[RECORDS TO USE — start]
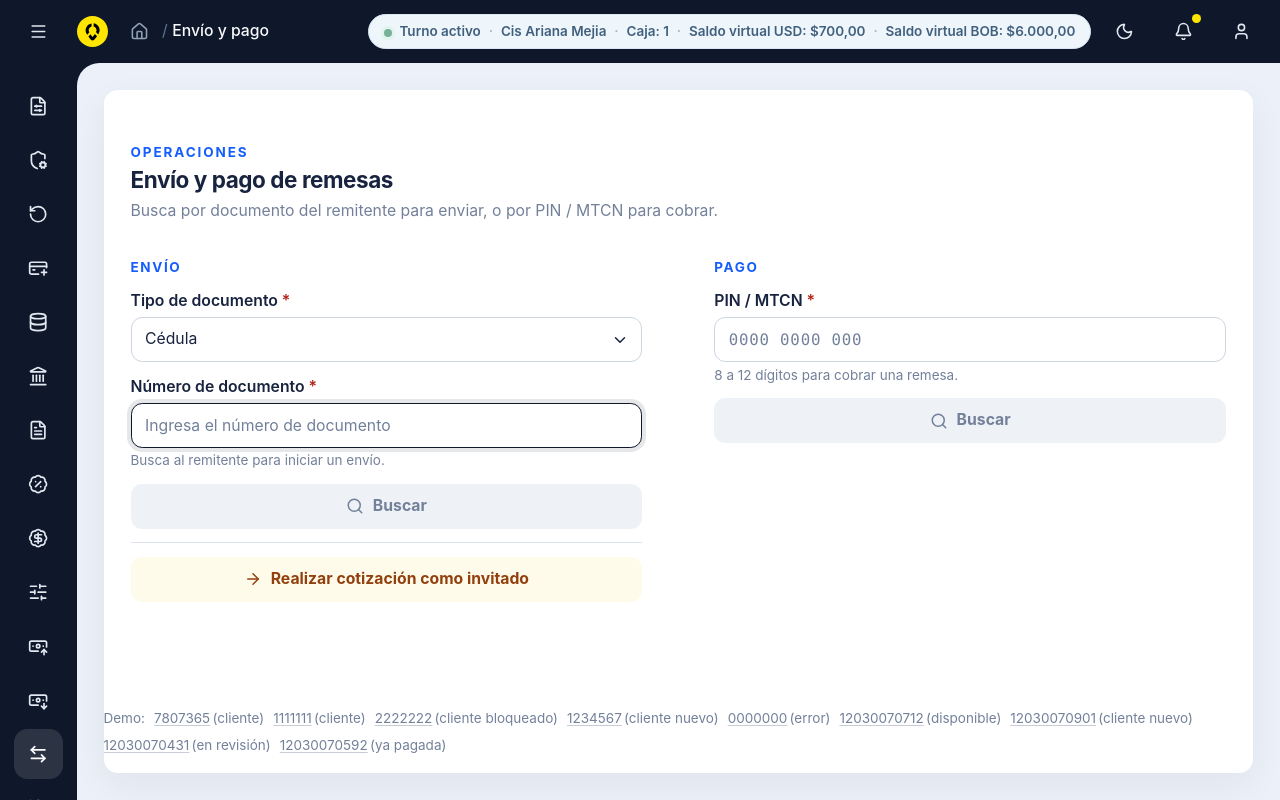
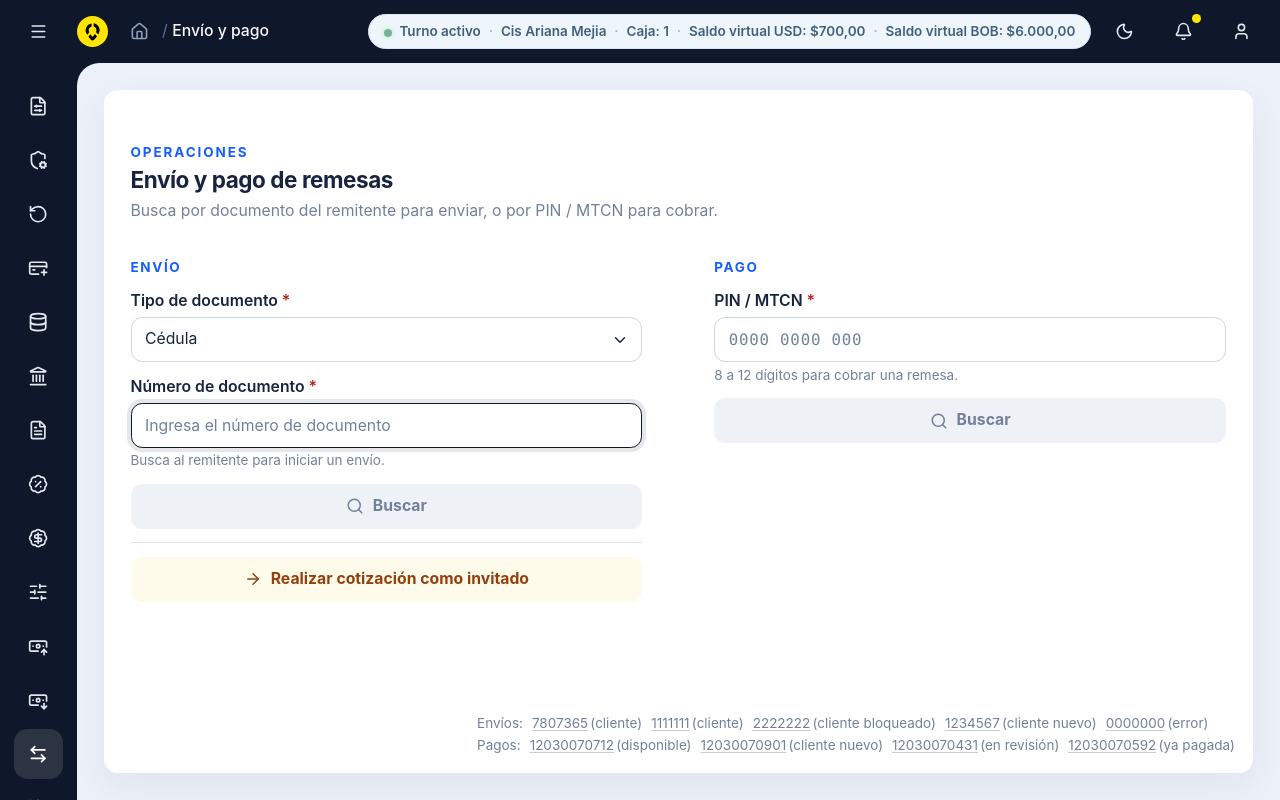
Before and after one commit to AlbanesiDev/send-money-ux-ui, a Next.js app: page /operations in a window 1280 px wide. Built offline with nearby package versions, Linux system fonts and the light colour scheme.

Commit message:
refactor(UnifiedHubStep): restructure demo and payment button layout

```diff
--- a/app/operations/steps/unified-hub-step.tsx
+++ b/app/operations/steps/unified-hub-step.tsx
@@ -676,8 +676,9 @@ export function UnifiedHubStep({
         </div>
       </div>
 
-      <div className="absolute right-4 bottom-4 flex flex-wrap gap-2 text-xs text-muted-foreground">
-        <span className="select-none">Demo:</span>
+      <div className="absolute right-4 bottom-4 flex flex-col gap-1 text-xs text-muted-foreground">
+        <div className="flex flex-wrap gap-2">
+          <span className="select-none">Envíos:</span>
           {DEMO_CUSTOMERS.flatMap((item) =>
             item.documentNumbers.map((number) => (
               <div key={number} className="flex gap-0.5">
@@ -716,6 +717,9 @@ export function UnifiedHubStep({
             </button>
             <span className="select-none">(error)</span>
           </div>
+        </div>
+        <div className="flex flex-wrap gap-2">
+          <span className="select-none">Pagos:</span>
           {DEMO_OPERATIONS.map((item) => (
             <div key={item.number} className="flex gap-0.5">
               <button
@@ -728,6 +732,7 @@ export function UnifiedHubStep({
               <span className="select-none">({item.label})</span>
             </div>
           ))}
+        </div>
       </div>
 
       {customer !== null && (
```
Lines whose indentation alone changed are shown as unchanged.
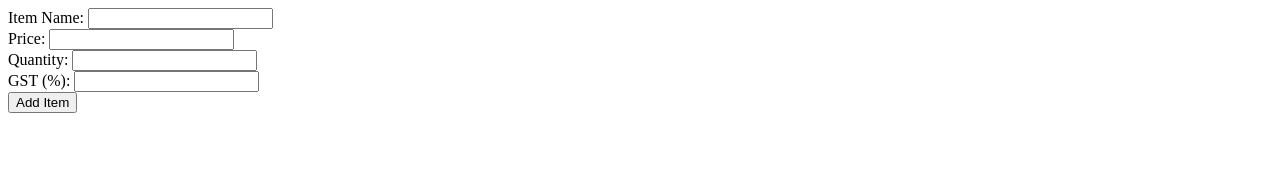
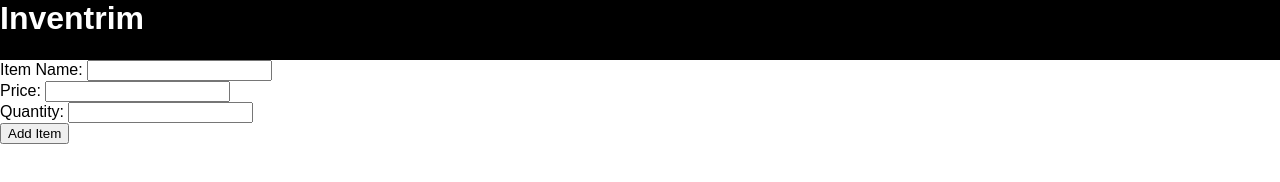
Before and after one commit to sahilkush/Inventrim, a website: page billing/billing.html in a window 1280 px wide. Drawn offline with Linux system fonts and the light colour scheme.

Commit message:
billstyle.css added

```diff
--- a/billing.html
+++ b/billing/billing.html
@@ -4,8 +4,18 @@
     <meta charset="UTF-8">
     <meta name="viewport" content="width=device-width, initial-scale=1.0">
     <title>Billing</title>
+    <link rel="stylesheet" href="billstyle.css">
 </head>
 <body>
+  <header>
+    <div class="navbar">
+      <div class="logo">
+        <h1>Inventrim</h1>
+      </div>
+    </div>
+
+  </header>
+  <main>
     <form id="billing-form">
         <div>
           <label for="item-name">Item Name:</label>
@@ -19,14 +29,13 @@
           <label for="quantity">Quantity:</label>
           <input type="number" id="quantity" required>
         </div>
-        <div>
-          <label for="gst">GST (%):</label>
-          <input type="number" id="gst" required>
-        </div>
+
         <div>
           <button type="button" onclick="addItem()">Add Item</button>
         </div>
       </form>
+    </main>
 
 </body>
+
 </html>
--- /dev/null
+++ b/billing/billstyle.css
@@ -0,0 +1,11 @@
+*{
+    margin: 0;
+    font-family: Arial, Helvetica, sans-serif;
+    border: border-box ;
+}
+
+.navbar{
+    height: 60px;
+    color: white;
+    background-color: black;
+}
```
Also changed, not shown: dashboard.html (+2 -1 lines).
[RECORDS TO USE — finish]
EXERCISE DETAILS
Write out the entries above verbatim; the pictures do not belong in your copy.

ANSWER
Before and after one commit to AlbanesiDev/send-money-ux-ui, a Next.js app: page /operations in a window 1280 px wide. Built offline with nearby package versions, Linux system fonts and the light colour scheme.

Commit message:
refactor(UnifiedHubStep): restructure demo and payment button layout

```diff
--- a/app/operations/steps/unified-hub-step.tsx
+++ b/app/operations/steps/unified-hub-step.tsx
@@ -676,8 +676,9 @@ export function UnifiedHubStep({
         </div>
       </div>
 
-      <div className="absolute right-4 bottom-4 flex flex-wrap gap-2 text-xs text-muted-foreground">
-        <span className="select-none">Demo:</span>
+      <div className="absolute right-4 bottom-4 flex flex-col gap-1 text-xs text-muted-foreground">
+        <div className="flex flex-wrap gap-2">
+          <span className="select-none">Envíos:</span>
           {DEMO_CUSTOMERS.flatMap((item) =>
             item.documentNumbers.map((number) => (
               <div key={number} className="flex gap-0.5">
@@ -716,6 +717,9 @@ export function UnifiedHubStep({
             </button>
             <span className="select-none">(error)</span>
           </div>
+        </div>
+        <div className="flex flex-wrap gap-2">
+          <span className="select-none">Pagos:</span>
           {DEMO_OPERATIONS.map((item) => (
             <div key={item.number} className="flex gap-0.5">
               <button
@@ -728,6 +732,7 @@ export function UnifiedHubStep({
               <span className="select-none">({item.label})</span>
             </div>
           ))}
+        </div>
       </div>
 
       {customer !== null && (
```
Lines whose indentation alone changed are shown as unchanged.
Before and after one commit to sahilkush/Inventrim, a website: page billing/billing.html in a window 1280 px wide. Drawn offline with Linux system fonts and the light colour scheme.

Commit message:
billstyle.css added

```diff
--- a/billing.html
+++ b/billing/billing.html
@@ -4,8 +4,18 @@
     <meta charset="UTF-8">
     <meta name="viewport" content="width=device-width, initial-scale=1.0">
     <title>Billing</title>
+    <link rel="stylesheet" href="billstyle.css">
 </head>
 <body>
+  <header>
+    <div class="navbar">
+      <div class="logo">
+        <h1>Inventrim</h1>
+      </div>
+    </div>
+
+  </header>
+  <main>
     <form id="billing-form">
         <div>
           <label for="item-name">Item Name:</label>
@@ -19,14 +29,13 @@
           <label for="quantity">Quantity:</label>
           <input type="number" id="quantity" required>
         </div>
-        <div>
-          <label for="gst">GST (%):</label>
-          <input type="number" id="gst" required>
-        </div>
+
         <div>
           <button type="button" onclick="addItem()">Add Item</button>
         </div>
       </form>
+    </main>
 
 </body>
+
 </html>
--- /dev/null
+++ b/billing/billstyle.css
@@ -0,0 +1,11 @@
+*{
+    margin: 0;
+    font-family: Arial, Helvetica, sans-serif;
+    border: border-box ;
+}
+
+.navbar{
+    height: 60px;
+    color: white;
+    background-color: black;
+}
```
Also changed, not shown: dashboard.html (+2 -1 lines).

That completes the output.